_PROVIDED DATA:_
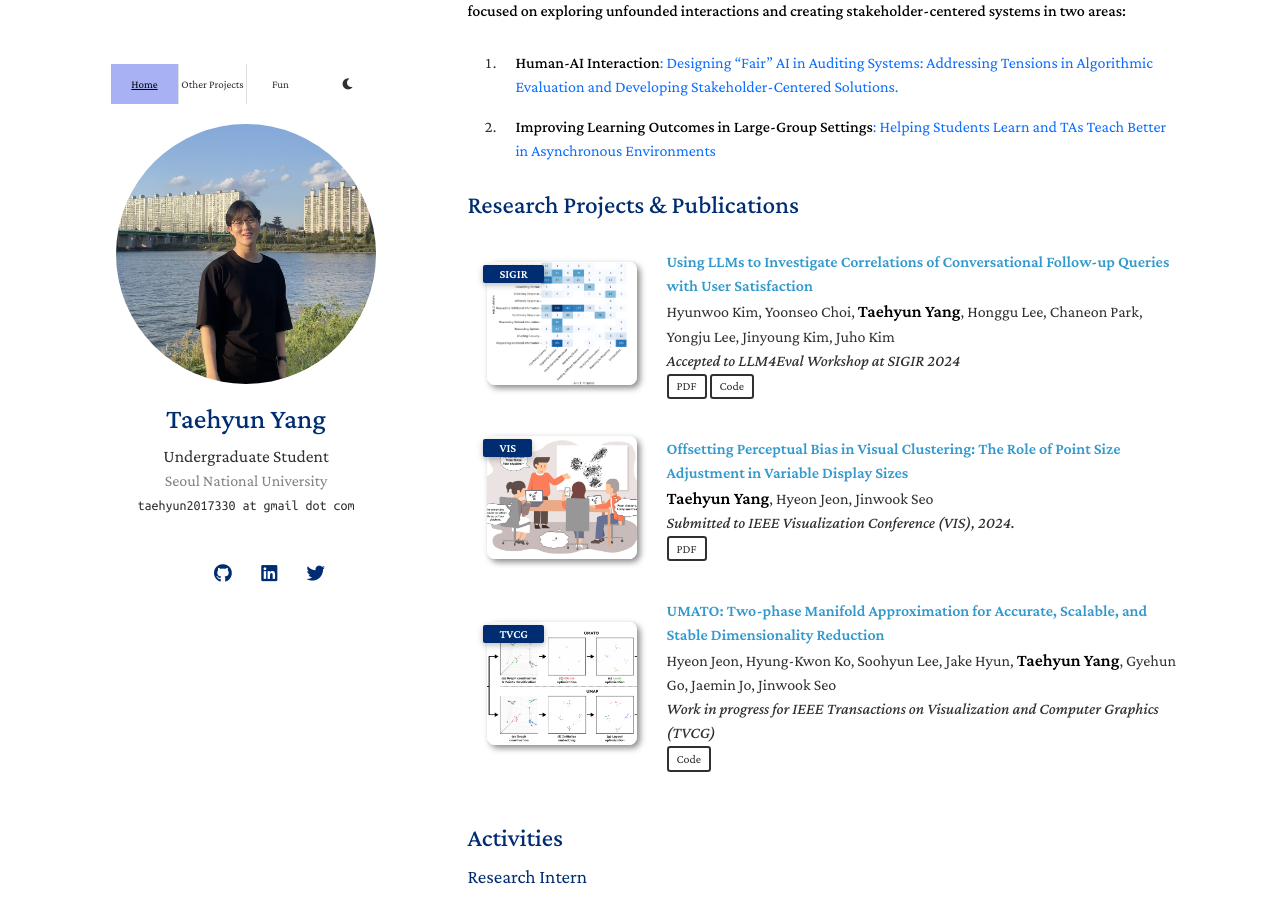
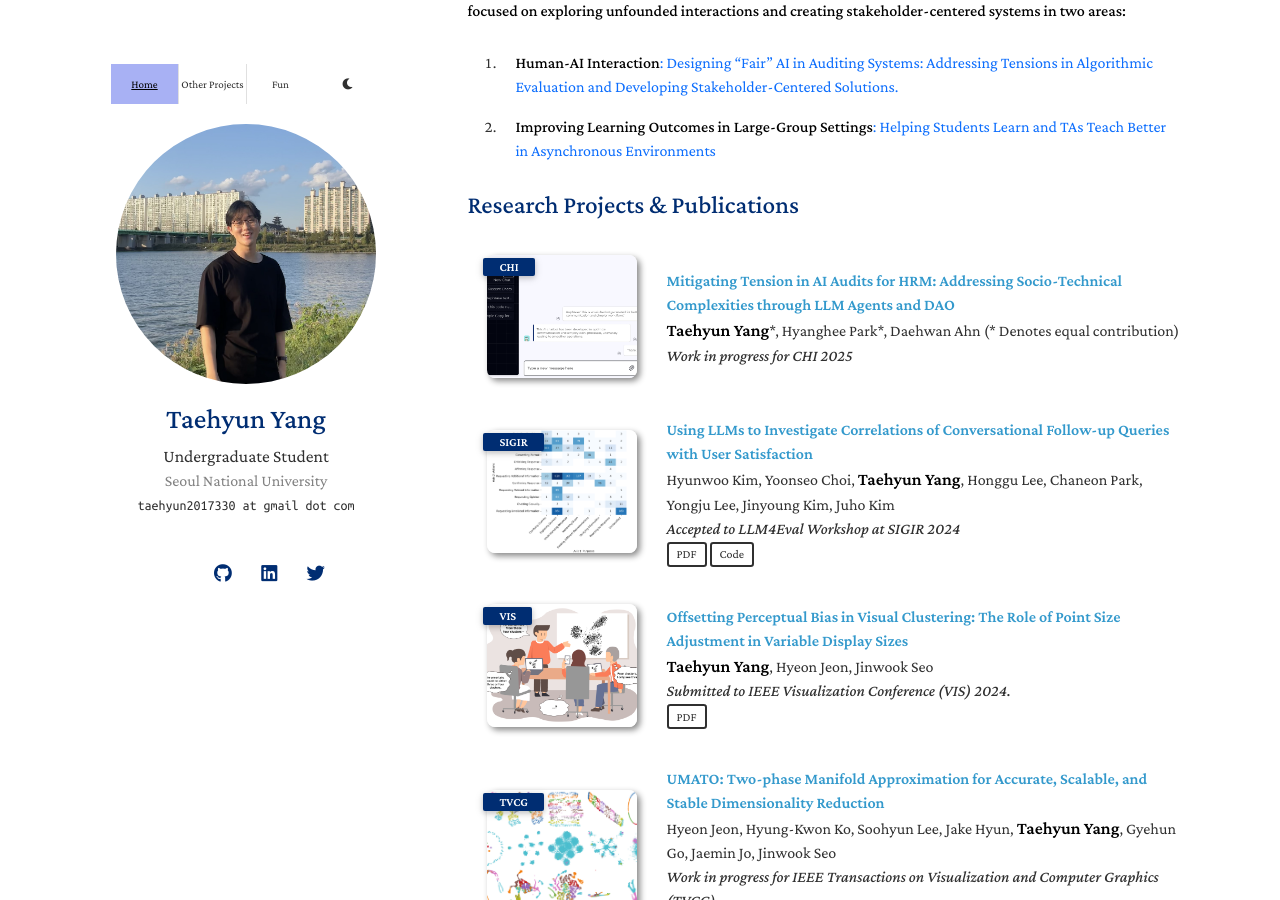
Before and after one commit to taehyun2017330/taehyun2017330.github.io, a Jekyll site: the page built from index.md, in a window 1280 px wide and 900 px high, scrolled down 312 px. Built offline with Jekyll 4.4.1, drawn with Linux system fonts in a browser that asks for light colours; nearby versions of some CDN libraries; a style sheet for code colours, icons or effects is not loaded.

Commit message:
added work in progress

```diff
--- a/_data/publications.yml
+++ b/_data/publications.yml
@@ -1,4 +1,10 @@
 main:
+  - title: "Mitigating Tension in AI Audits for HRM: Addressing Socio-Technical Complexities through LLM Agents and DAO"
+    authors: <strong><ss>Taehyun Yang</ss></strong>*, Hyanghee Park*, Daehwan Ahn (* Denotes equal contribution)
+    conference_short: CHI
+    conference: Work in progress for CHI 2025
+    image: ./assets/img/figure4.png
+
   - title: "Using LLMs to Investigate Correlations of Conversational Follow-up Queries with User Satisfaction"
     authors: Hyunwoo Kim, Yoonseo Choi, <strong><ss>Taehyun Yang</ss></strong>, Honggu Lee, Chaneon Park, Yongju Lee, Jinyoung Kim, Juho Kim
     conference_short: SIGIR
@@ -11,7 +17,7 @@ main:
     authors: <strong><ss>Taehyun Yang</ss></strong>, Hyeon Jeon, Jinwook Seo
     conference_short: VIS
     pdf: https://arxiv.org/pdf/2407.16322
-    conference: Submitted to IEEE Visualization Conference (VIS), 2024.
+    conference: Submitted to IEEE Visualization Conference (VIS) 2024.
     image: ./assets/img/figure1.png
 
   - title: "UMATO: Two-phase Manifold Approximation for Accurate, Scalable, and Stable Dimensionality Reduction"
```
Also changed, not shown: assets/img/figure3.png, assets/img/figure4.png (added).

_WHAT YOU WILL DO:_ Scan the entries above, and wherever a line holds the string "strong", copy it.

_RESULT:_
+    authors: <strong><ss>Taehyun Yang</ss></strong>*, Hyanghee Park*, Daehwan Ahn (* Denotes equal contribution)
     authors: Hyunwoo Kim, Yoonseo Choi, <strong><ss>Taehyun Yang</ss></strong>, Honggu Lee, Chaneon Park, Yongju Lee, Jinyoung Kim, Juho Kim
     authors: <strong><ss>Taehyun Yang</ss></strong>, Hyeon Jeon, Jinwook Seo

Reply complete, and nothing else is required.